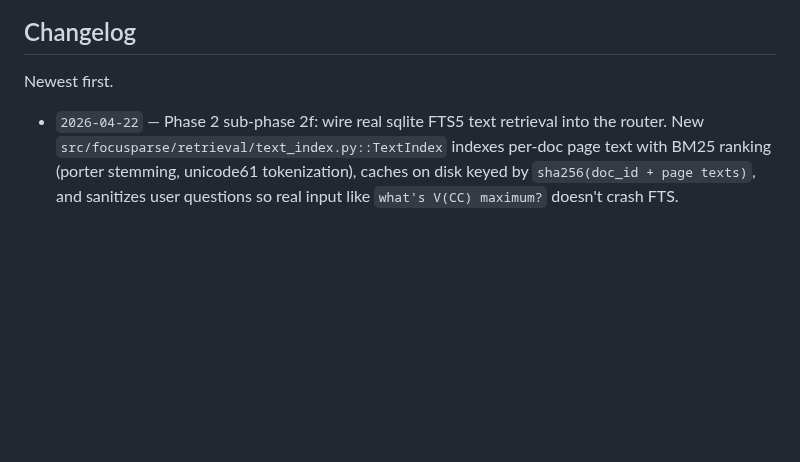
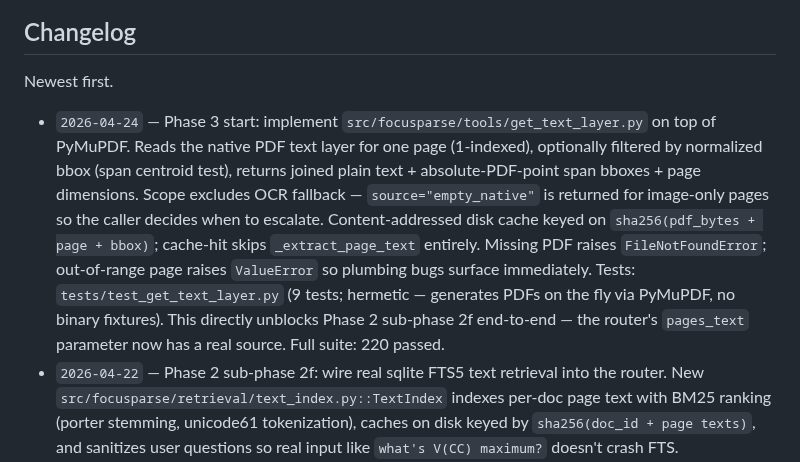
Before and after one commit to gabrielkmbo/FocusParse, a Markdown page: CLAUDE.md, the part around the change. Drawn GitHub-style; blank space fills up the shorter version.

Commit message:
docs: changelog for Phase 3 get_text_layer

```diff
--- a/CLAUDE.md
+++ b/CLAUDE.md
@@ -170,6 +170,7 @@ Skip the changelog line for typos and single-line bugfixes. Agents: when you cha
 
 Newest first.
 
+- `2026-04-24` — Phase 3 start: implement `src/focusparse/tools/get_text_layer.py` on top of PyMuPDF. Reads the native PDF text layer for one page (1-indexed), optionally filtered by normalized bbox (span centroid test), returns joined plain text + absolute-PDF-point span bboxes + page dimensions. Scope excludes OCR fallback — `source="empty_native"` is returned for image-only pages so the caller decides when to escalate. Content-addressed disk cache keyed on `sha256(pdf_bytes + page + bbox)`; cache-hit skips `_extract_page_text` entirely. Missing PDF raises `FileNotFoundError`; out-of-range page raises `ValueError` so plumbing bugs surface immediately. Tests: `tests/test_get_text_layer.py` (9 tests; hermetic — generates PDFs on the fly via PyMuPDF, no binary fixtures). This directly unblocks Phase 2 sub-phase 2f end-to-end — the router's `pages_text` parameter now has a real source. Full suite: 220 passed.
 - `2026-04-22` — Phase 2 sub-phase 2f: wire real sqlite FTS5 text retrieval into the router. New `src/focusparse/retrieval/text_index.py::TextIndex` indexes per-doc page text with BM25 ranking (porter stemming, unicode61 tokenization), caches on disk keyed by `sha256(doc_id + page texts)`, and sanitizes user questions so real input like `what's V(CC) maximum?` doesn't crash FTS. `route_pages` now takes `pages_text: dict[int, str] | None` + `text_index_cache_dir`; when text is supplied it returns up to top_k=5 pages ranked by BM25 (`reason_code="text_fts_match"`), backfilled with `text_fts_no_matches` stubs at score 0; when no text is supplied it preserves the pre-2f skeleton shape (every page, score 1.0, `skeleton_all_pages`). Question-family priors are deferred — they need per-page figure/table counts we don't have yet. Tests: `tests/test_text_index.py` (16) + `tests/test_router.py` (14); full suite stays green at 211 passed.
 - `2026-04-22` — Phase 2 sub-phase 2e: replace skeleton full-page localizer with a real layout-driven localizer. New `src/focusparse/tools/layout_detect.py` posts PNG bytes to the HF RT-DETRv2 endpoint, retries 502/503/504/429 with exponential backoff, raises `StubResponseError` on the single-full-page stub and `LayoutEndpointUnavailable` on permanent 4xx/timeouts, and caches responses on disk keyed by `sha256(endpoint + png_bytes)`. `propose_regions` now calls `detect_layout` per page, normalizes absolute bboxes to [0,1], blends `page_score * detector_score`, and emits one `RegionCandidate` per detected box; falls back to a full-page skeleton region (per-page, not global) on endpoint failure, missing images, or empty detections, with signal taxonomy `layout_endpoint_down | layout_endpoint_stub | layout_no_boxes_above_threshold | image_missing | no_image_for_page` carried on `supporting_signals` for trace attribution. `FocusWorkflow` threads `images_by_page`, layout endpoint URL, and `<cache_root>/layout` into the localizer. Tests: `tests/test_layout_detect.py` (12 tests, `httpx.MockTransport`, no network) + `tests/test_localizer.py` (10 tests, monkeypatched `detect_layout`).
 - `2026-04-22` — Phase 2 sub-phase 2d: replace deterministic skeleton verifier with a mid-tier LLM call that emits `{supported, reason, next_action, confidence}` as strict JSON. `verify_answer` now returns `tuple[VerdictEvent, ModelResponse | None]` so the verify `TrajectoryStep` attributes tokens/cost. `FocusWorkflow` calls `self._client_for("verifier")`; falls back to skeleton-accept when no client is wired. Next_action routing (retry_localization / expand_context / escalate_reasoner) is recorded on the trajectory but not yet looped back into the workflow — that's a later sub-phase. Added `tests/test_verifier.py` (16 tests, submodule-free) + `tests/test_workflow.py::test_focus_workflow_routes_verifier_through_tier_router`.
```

Problem description
For every line above that includes the string "CLAUDE", copy the line.

Exercise output
Before and after one commit to gabrielkmbo/FocusParse, a Markdown page: CLAUDE.md, the part around the change. Drawn GitHub-style; blank space fills up the shorter version.
--- a/CLAUDE.md
+++ b/CLAUDE.md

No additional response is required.